Every line of the records below that has the word "distances" should be copied.

START Materials provided

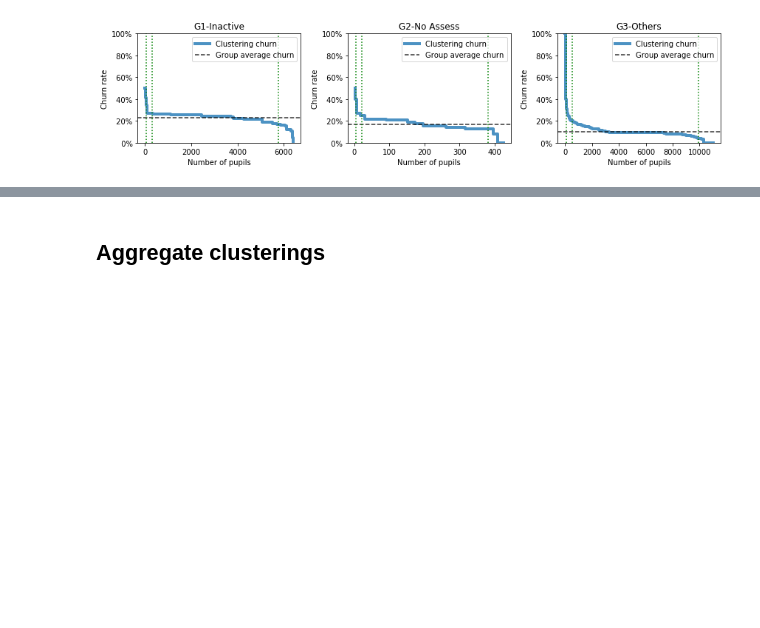
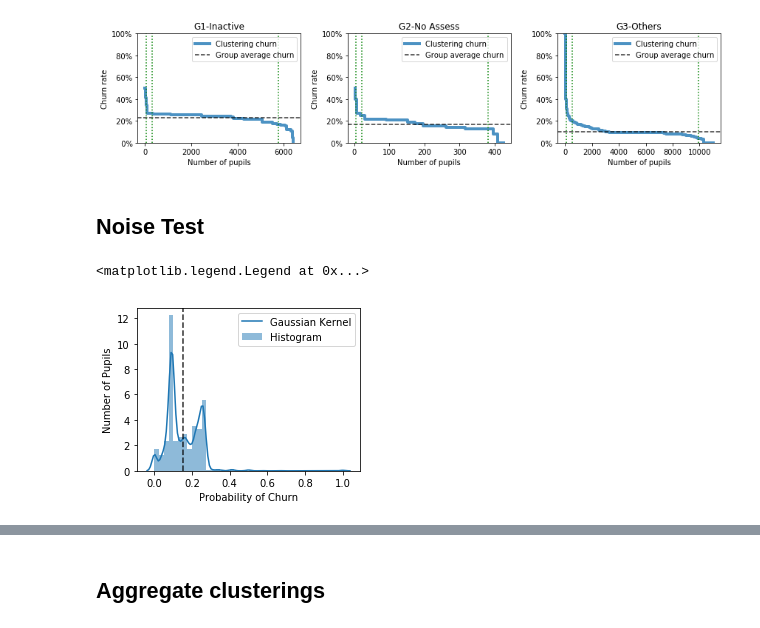
Before and after one commit to vicaws/Whizz, a Jupyter notebook: Code/Churn/Churn/NB_FeatureDistribution.ipynb, the cells around one changed output, grey strips where cells are left out. Cells and saved outputs as stored; diff of their text form; code cells hidden in the pictures; blank space fills up the shorter version.

```diff
--- a/Code/Churn/Churn/NB_FeatureDistribution.ipynb
+++ b/Code/Churn/Churn/NB_FeatureDistribution.ipynb
@@ -128,3 +128,39 @@ map_group_model_best = mixture_model.select_bestMixtureModel('deviation')
 utility.plotlib.churn_distribution(mixture_model, ['G1-Inactive','G2-No Assess','G3-Others'])
 # %% [output]
 [figure]
+# %% [markdown]
+## Noise Test
+# %%
+def individual_churn_prob(map_group_model_best, list_group_name):
+
+    churn_prob = np.array([])
+    num_churn = 0.
+    num_population = 0.
+    for g in list_group_name:
+        df_grouping = map_group_model_best[g][0]
+        num_churn += (df_grouping['churn'] * df_grouping['count']).sum()
+        num_population += df_grouping['count'].sum()
+        for idx, row in df_grouping.iterrows():
+            prob = row['churn']
+            num = row['count']
+            array = np.repeat(prob, num)
+            churn_prob = np.hstack((churn_prob, array))
+
+    return churn_prob, num_churn, num_population
+# %%
+list_group_name = ['G1', 'G2', 'G3']
+churn_prob, num_churn, num_population = individual_churn_prob(map_group_model_best, list_group_name)
+
+fig = plt.figure(figsize=(4,3))
+ax = fig.add_subplot(111)
+sns.distplot(churn_prob, bins=40,
+             hist_kws={'label':'Histogram', 'alpha':0.5},
+             kde_kws={'label':'Gaussian Kernel'})
+ax.axvline(x=num_churn/num_population, linestyle='--', color='k', alpha=.8)
+ax.set_xlabel('Probability of Churn')
+ax.set_ylabel('Number of Pupils')
+#ax.text(num_churn/num_population*1.2, 8, 'Average churn')
+ax.legend()
+# %% [output]
+<matplotlib.legend.Legend at 0x...>
+[figure, added]
```
Also changed, not shown: parts of 13 cells of this notebook, 6 other files.
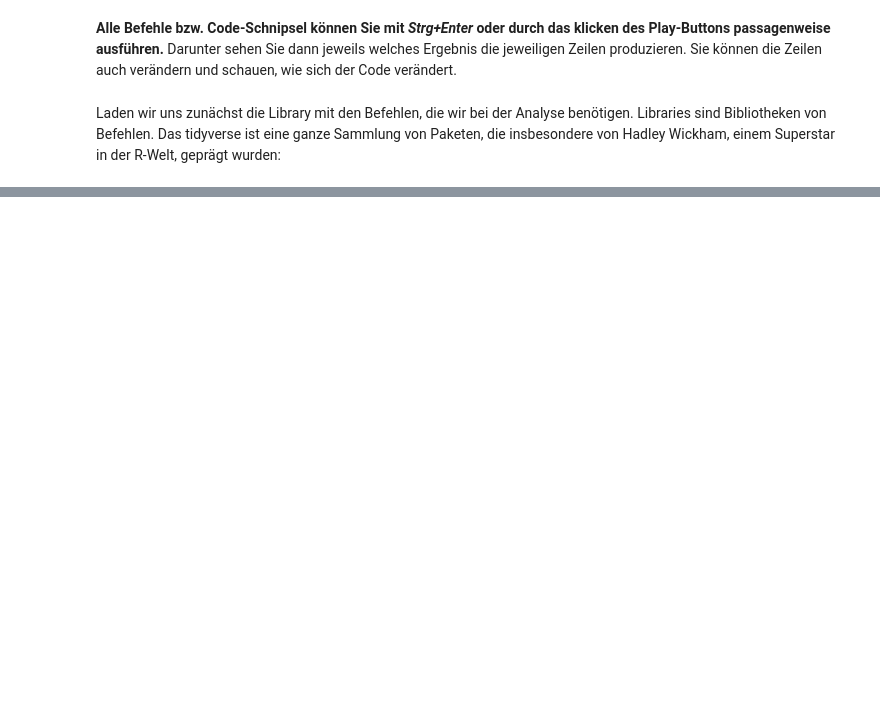
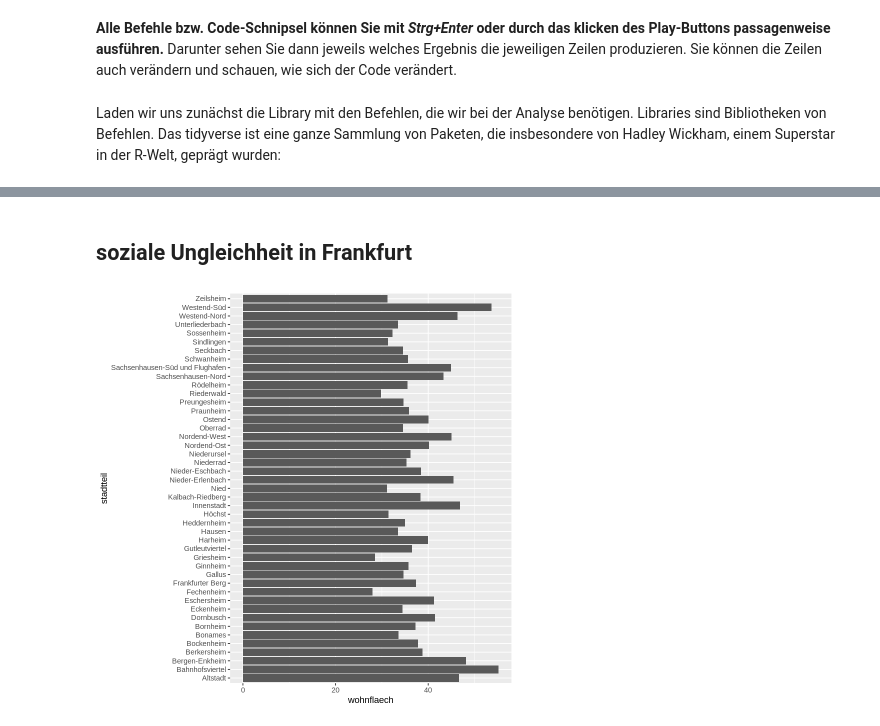
Before and after one commit to cstecker/politicsRLab, a Jupyter notebook: sozial verzerrte Wahlbeteiligung (OB-Wahl FFM).ipynb, the cells around one changed output, grey strips where cells are left out. Saved outputs shown, nothing was run; the diff lists cells and outputs as text; code cells hidden in the pictures; blank space fills up the shorter version.

```diff
--- a/sozial verzerrte Wahlbeteiligung (OB-Wahl FFM).ipynb
+++ b/sozial verzerrte Wahlbeteiligung (OB-Wahl FFM).ipynb
@@ -185,0 +71,9 @@ Schreiben Sie doch mal ein bisschen Code!
+# %% [markdown]
+## soziale Ungleichheit in Frankfurt
+# %%
+# Wohnflaeche
+ffm_socstrk %>%
+  ggplot(aes(x = wohnflaech, y = stadtteil)) +
+  geom_col()
+# %% [output]
+[figure, added]
```
Also changed, not shown: parts of 49 cells of this notebook.
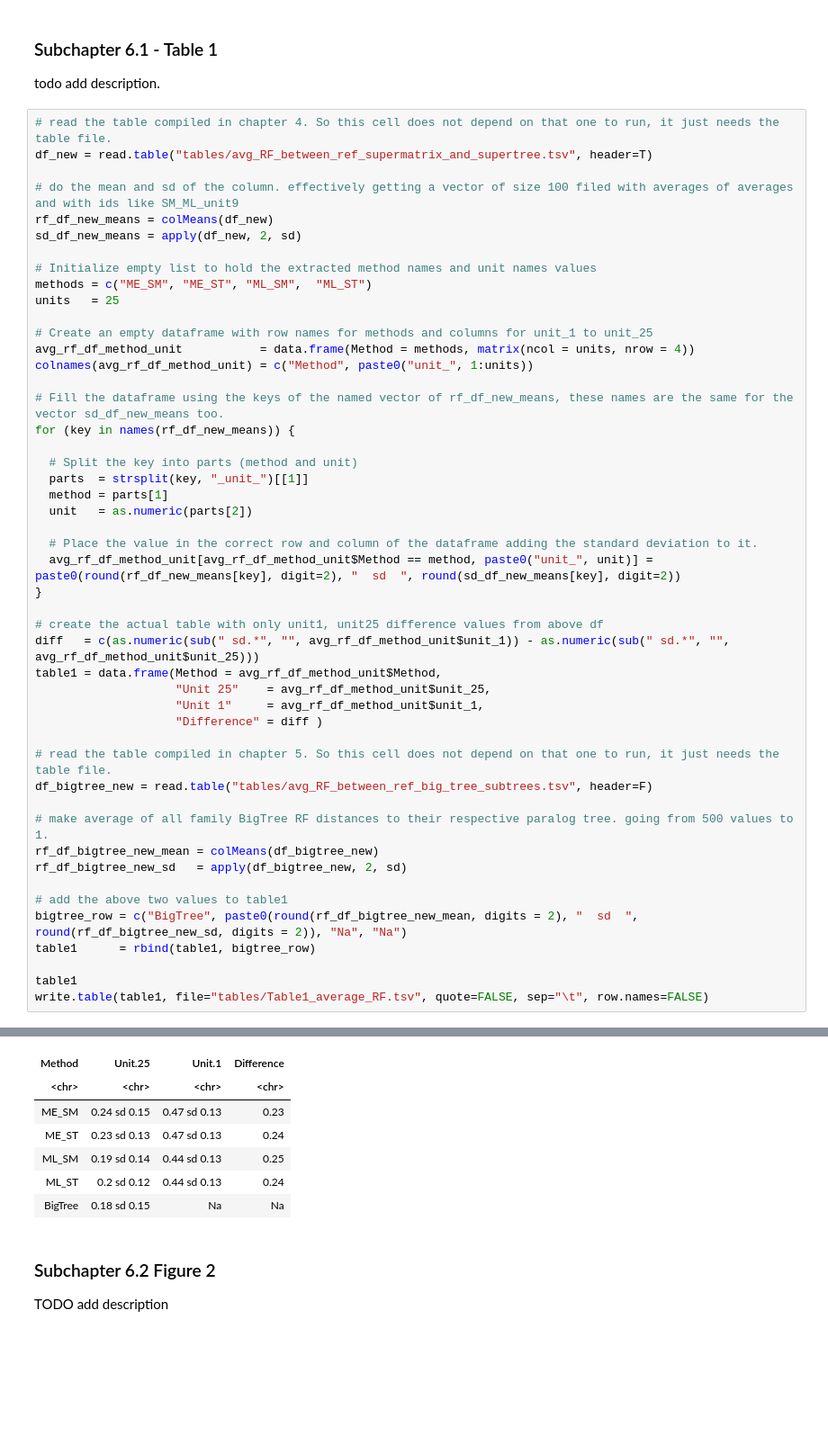
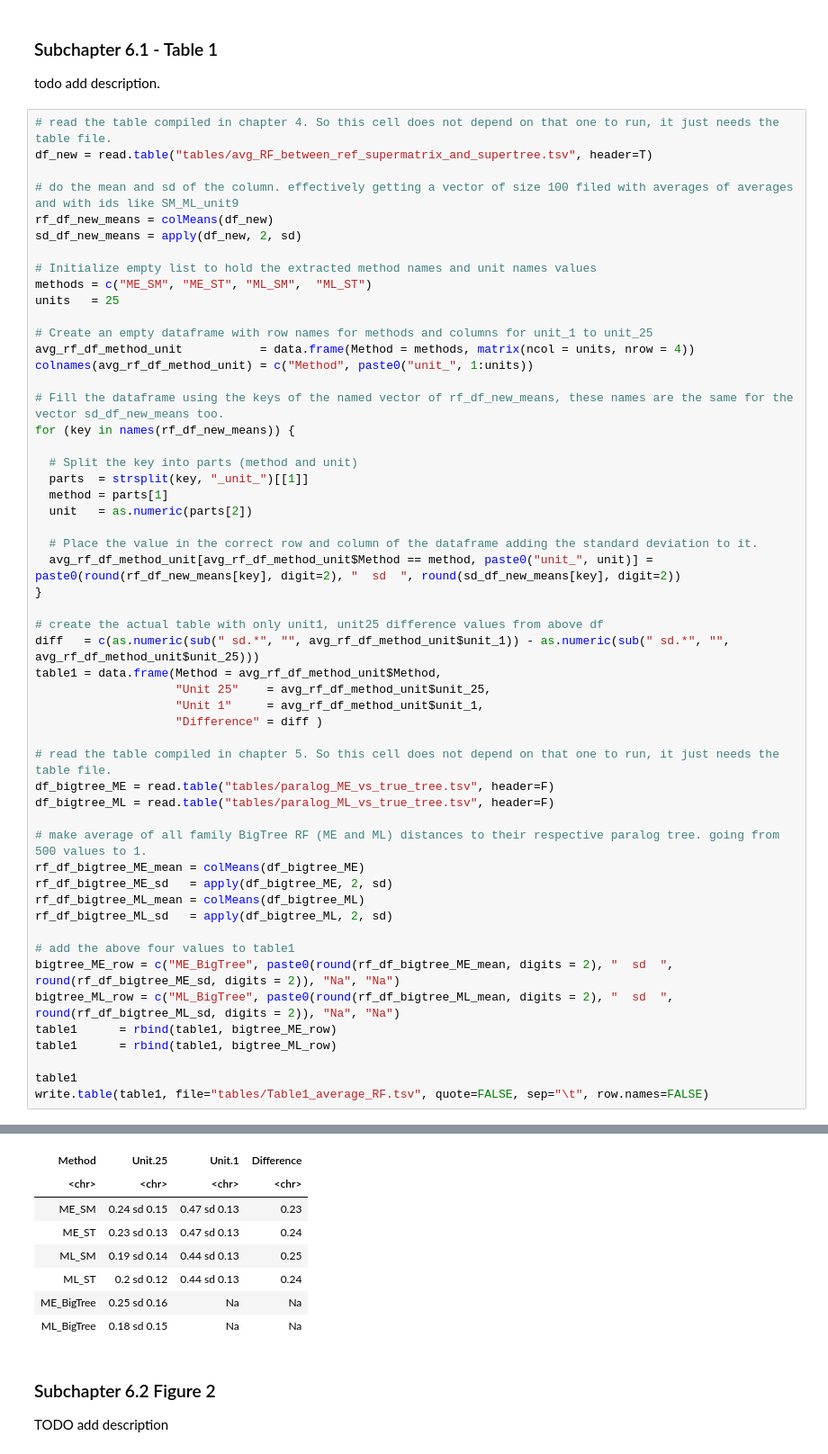
Before and after one commit to alessiovignoli/paralogs-nf, a Jupyter notebook: analysis/simulated_data.ipynb, the cells around one changed output, grey strips where cells are left out. Shown at 90% size. Cells and saved outputs as stored; diff of their text form; blank space fills up the shorter version.

Commit message:
added BigTree ME and ST reconciliation to table1 and figure2

```diff
--- a/analysis/simulated_data.ipynb
+++ b/analysis/simulated_data.ipynb
@@ -510,15 +477,20 @@ table1 = data.frame(Method = avg_rf_df_method_unit$Method,
                     "Difference" = diff )
 
 # read the table compiled in chapter 5. So this cell does not depend on that one to run, it just needs the table file.
-df_bigtree_new = read.table("tables/avg_RF_between_ref_big_tree_subtrees.tsv", header=F)
+df_bigtree_ME = read.table("tables/paralog_ME_vs_true_tree.tsv", header=F)
+df_bigtree_ML = read.table("tables/paralog_ML_vs_true_tree.tsv", header=F)
 
-# make average of all family BigTree RF distances to their respective paralog tree. going from 500 values to 1.
-rf_df_bigtree_new_mean = colMeans(df_bigtree_new)
-rf_df_bigtree_new_sd   = apply(df_bigtree_new, 2, sd)
+# make average of all family BigTree RF (ME and ML) distances to their respective paralog tree. going from 500 values to 1.
+rf_df_bigtree_ME_mean = colMeans(df_bigtree_ME)
+rf_df_bigtree_ME_sd   = apply(df_bigtree_ME, 2, sd)
+rf_df_bigtree_ML_mean = colMeans(df_bigtree_ML)
+rf_df_bigtree_ML_sd   = apply(df_bigtree_ML, 2, sd)
 
-# add the above two values to table1
-bigtree_row = c("BigTree", paste0(round(rf_df_bigtree_new_mean, digits = 2), "  sd  ", round(rf_df_bigtree_new_sd, digits = 2)), "Na", "Na")
-table1      = rbind(table1, bigtree_row)
+# add the above four values to table1
+bigtree_ME_row = c("ME_BigTree", paste0(round(rf_df_bigtree_ME_mean, digits = 2), "  sd  ", round(rf_df_bigtree_ME_sd, digits = 2)), "Na", "Na")
+bigtree_ML_row = c("ML_BigTree", paste0(round(rf_df_bigtree_ML_mean, digits = 2), "  sd  ", round(rf_df_bigtree_ML_sd, digits = 2)), "Na", "Na")
+table1      = rbind(table1, bigtree_ME_row)
+table1      = rbind(table1, bigtree_ML_row)
 
 table1
 write.table(table1, file="tables/Table1_average_RF.tsv", quote=FALSE, sep="\t", row.names=FALSE)
@@ -527,10 +499,11 @@ A data.frame: 5 × 4
 | Method | Unit.25 | Unit.1 | Difference |
 | <chr> | <chr> | <chr> | <chr> |
 | ME_SM | 0.24 sd 0.15 | 0.47 sd 0.13 | 0.23 |
 | ME_ST | 0.23 sd 0.13 | 0.47 sd 0.13 | 0.24 |
 | ML_SM | 0.19 sd 0.14 | 0.44 sd 0.13 | 0.25 |
 | ML_ST | 0.2 sd 0.12 | 0.44 sd 0.13 | 0.24 |
-| BigTree | 0.18 sd 0.15 | Na | Na |
+| ME_BigTree | 0.25 sd 0.16 | Na | Na |
+| ML_BigTree | 0.18 sd 0.15 | Na | Na |
 # %% [markdown]
 <a id="subchapter-6_2-Figure-2"></a>
 
```
Also changed, not shown: parts of 6 cells of this notebook, 5 other files.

END Materials provided

Task answer
-# make average of all family BigTree RF distances to their respective paralog tree. going from 500 values to 1.
+# make average of all family BigTree RF (ME and ML) distances to their respective paralog tree. going from 500 values to 1.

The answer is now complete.